If a line of the listing contains the string "json", return that line.

___ Entries supplied

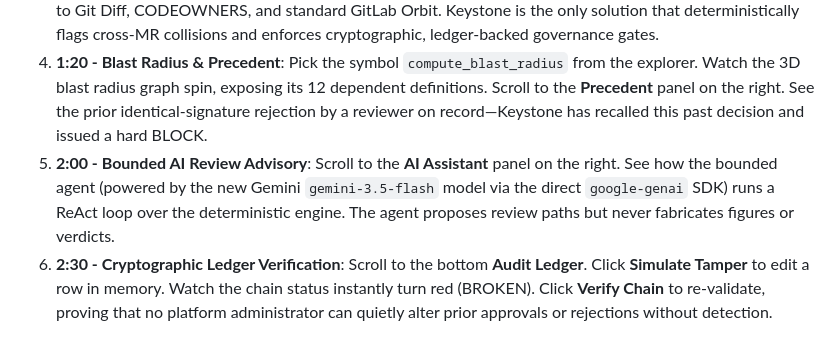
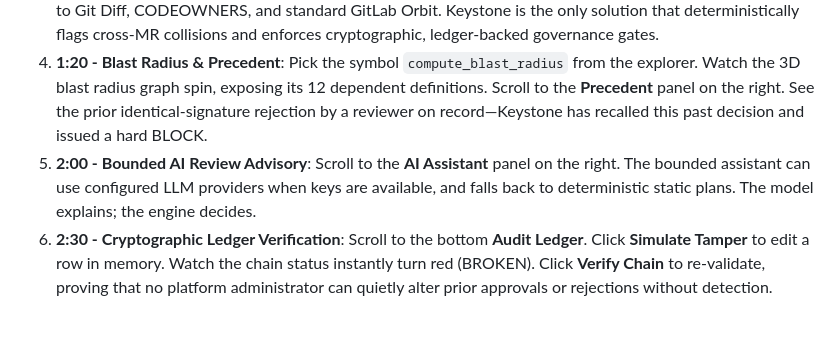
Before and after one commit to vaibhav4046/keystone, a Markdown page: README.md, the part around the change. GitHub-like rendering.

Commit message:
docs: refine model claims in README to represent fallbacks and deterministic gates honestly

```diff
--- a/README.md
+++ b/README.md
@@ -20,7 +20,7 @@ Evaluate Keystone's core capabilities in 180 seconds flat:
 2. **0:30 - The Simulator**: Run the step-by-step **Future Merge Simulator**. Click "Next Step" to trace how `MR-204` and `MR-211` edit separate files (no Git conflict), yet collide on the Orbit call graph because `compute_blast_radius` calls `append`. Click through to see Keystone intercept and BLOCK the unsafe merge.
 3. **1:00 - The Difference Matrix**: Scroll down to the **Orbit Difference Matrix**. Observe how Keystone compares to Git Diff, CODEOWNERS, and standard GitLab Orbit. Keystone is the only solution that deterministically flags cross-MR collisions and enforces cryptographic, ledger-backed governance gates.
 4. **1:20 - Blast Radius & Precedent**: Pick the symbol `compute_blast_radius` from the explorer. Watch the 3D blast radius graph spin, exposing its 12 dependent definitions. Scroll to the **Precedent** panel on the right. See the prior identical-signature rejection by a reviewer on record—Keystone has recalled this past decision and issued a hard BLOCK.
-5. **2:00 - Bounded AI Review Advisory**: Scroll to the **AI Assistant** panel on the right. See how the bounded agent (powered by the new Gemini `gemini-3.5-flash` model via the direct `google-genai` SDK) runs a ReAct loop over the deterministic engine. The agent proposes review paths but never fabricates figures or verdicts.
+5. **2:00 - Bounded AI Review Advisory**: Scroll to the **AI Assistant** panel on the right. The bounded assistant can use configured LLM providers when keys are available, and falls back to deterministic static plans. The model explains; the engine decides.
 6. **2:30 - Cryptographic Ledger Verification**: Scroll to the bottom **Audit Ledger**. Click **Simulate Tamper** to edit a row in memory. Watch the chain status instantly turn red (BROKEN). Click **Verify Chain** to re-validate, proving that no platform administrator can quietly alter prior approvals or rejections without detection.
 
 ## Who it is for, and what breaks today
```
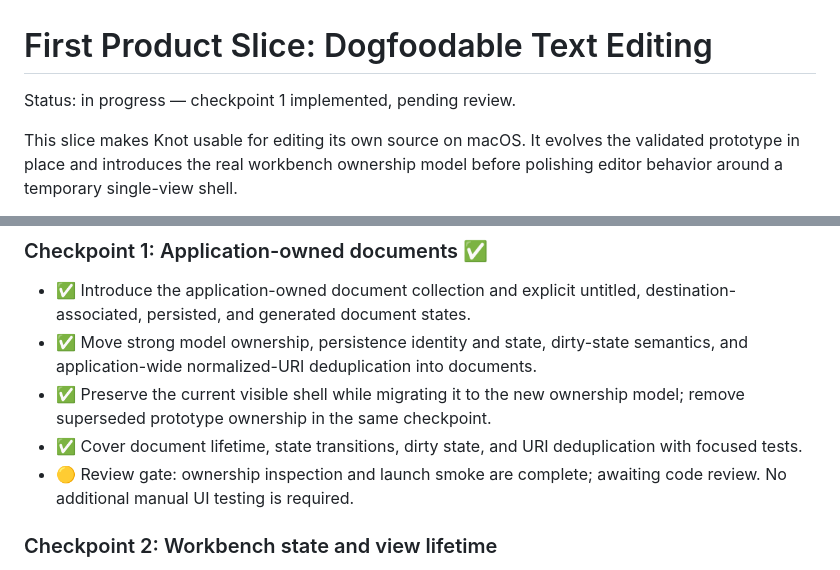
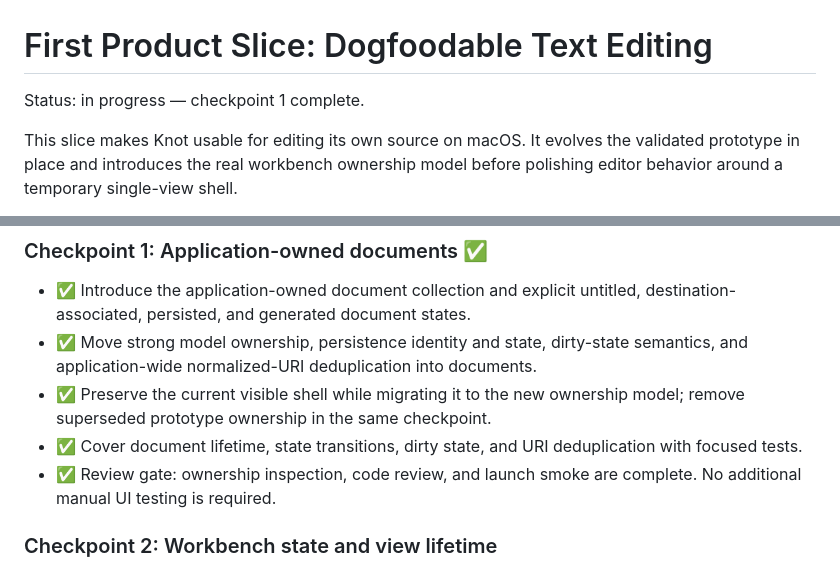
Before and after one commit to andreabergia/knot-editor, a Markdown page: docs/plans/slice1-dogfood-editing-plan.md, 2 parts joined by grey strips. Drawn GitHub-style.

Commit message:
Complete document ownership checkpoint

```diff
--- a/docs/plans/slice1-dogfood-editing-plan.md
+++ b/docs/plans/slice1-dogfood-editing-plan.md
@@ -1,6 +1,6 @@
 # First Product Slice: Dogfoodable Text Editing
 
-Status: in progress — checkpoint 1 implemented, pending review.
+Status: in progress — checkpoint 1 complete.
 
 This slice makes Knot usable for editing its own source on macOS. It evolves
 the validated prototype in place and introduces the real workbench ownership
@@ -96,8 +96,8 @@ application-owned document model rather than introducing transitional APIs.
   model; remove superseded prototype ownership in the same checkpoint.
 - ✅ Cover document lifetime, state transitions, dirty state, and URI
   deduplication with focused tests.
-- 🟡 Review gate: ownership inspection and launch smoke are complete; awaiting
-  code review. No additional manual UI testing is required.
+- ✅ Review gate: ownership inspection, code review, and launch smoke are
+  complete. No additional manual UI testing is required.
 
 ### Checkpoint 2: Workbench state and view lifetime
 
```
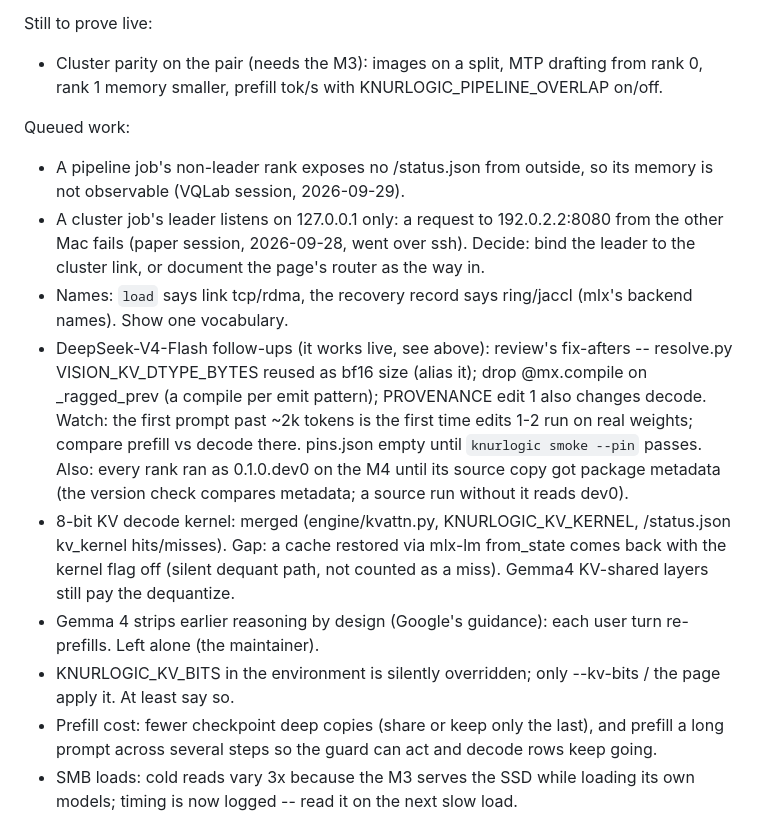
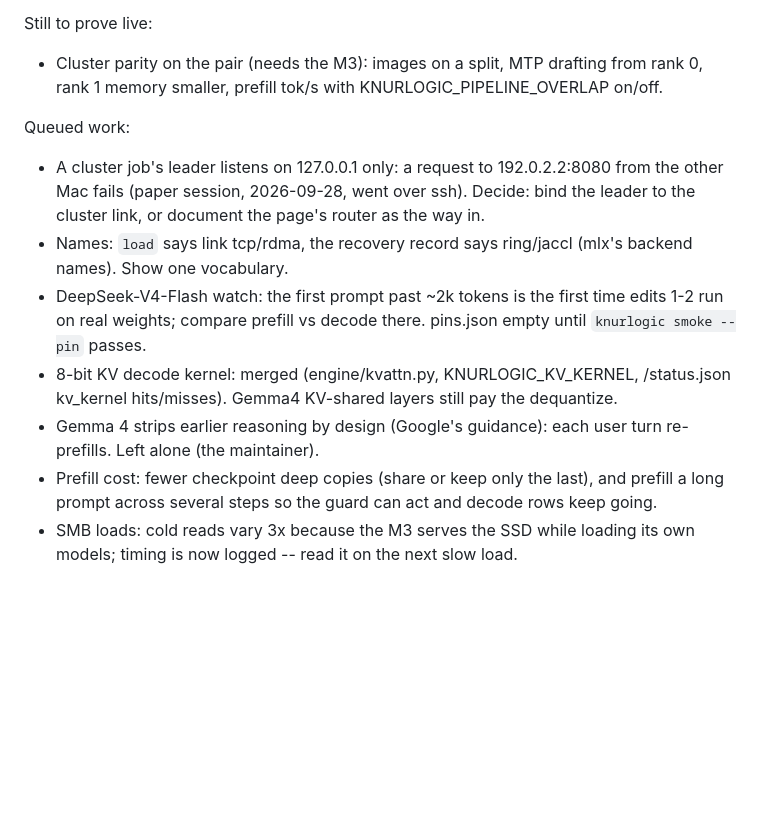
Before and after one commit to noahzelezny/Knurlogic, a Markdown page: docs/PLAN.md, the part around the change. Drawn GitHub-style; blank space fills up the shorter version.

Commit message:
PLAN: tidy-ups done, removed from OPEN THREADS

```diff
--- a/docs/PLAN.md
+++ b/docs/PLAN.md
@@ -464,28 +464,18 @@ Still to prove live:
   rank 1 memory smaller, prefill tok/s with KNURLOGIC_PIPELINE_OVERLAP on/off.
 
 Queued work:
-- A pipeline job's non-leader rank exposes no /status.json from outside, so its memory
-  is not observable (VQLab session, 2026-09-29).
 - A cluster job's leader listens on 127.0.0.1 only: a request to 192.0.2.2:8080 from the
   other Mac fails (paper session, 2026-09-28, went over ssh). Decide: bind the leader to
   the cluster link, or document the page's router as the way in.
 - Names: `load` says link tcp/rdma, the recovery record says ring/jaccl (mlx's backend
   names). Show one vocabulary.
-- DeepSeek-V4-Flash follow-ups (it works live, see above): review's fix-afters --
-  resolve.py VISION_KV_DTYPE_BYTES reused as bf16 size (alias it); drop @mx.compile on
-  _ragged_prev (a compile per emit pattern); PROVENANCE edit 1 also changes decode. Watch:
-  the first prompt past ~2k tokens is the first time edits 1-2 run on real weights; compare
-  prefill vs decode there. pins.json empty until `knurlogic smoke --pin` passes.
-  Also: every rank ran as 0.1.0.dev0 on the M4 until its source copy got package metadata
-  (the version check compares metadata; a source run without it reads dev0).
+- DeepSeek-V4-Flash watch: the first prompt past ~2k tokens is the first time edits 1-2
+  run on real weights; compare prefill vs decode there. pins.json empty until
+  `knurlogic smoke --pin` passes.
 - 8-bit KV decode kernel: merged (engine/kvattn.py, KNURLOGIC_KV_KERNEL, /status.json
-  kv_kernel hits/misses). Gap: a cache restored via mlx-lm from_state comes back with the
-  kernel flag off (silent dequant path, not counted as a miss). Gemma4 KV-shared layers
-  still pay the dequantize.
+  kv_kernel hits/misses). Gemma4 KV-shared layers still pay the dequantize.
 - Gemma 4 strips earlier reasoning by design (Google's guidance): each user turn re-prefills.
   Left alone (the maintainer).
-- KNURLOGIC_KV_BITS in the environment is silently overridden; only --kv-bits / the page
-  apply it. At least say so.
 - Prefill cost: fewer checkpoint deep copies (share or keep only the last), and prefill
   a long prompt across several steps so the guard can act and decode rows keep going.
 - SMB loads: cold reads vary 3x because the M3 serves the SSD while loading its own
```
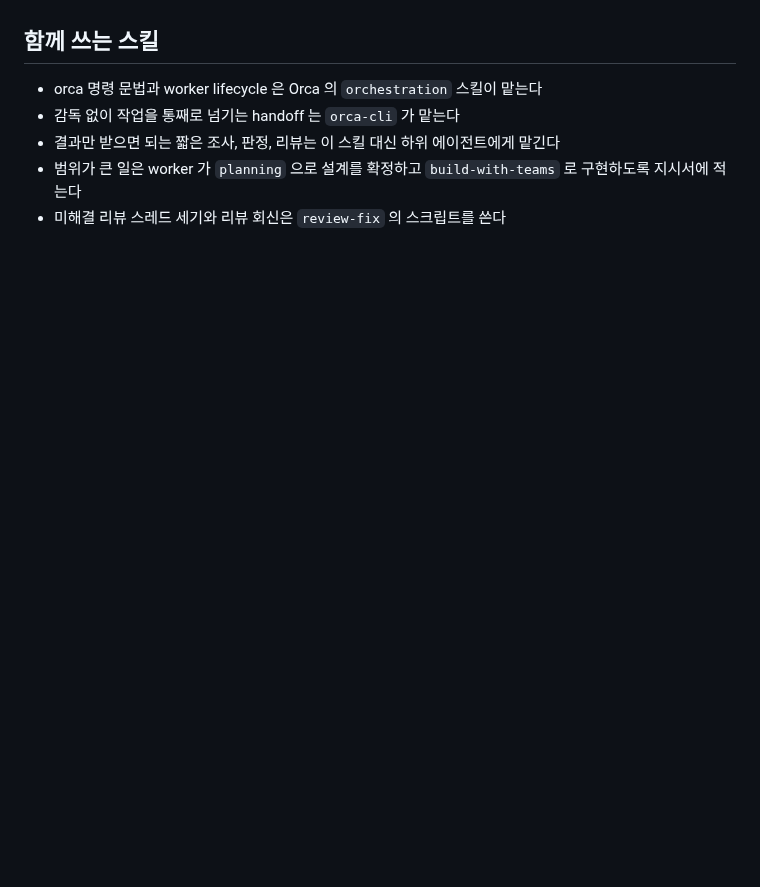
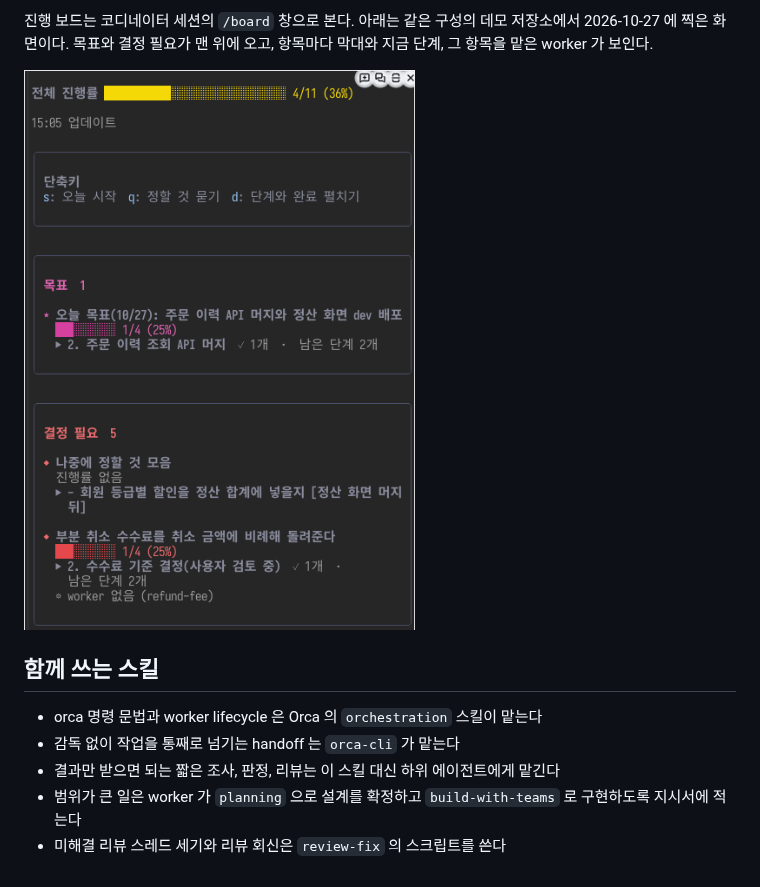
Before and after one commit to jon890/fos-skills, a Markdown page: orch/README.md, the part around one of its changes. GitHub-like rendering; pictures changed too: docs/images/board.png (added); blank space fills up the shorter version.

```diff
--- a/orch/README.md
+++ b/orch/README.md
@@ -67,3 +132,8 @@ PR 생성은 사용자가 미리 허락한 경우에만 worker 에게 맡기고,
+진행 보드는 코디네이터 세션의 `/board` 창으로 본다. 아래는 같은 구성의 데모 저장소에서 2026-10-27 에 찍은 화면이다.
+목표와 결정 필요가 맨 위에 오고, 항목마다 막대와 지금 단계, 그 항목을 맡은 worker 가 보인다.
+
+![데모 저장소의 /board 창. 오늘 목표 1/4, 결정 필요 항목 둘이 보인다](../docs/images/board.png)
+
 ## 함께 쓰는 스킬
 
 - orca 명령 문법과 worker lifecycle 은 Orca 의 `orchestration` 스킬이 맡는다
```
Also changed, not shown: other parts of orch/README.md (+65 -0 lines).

______

» Exercise result:
-- A pipeline job's non-leader rank exposes no /status.json from outside, so its memory
-  prefill vs decode there. pins.json empty until `knurlogic smoke --pin` passes.
+  run on real weights; compare prefill vs decode there. pins.json empty until
 - 8-bit KV decode kernel: merged (engine/kvattn.py, KNURLOGIC_KV_KERNEL, /status.json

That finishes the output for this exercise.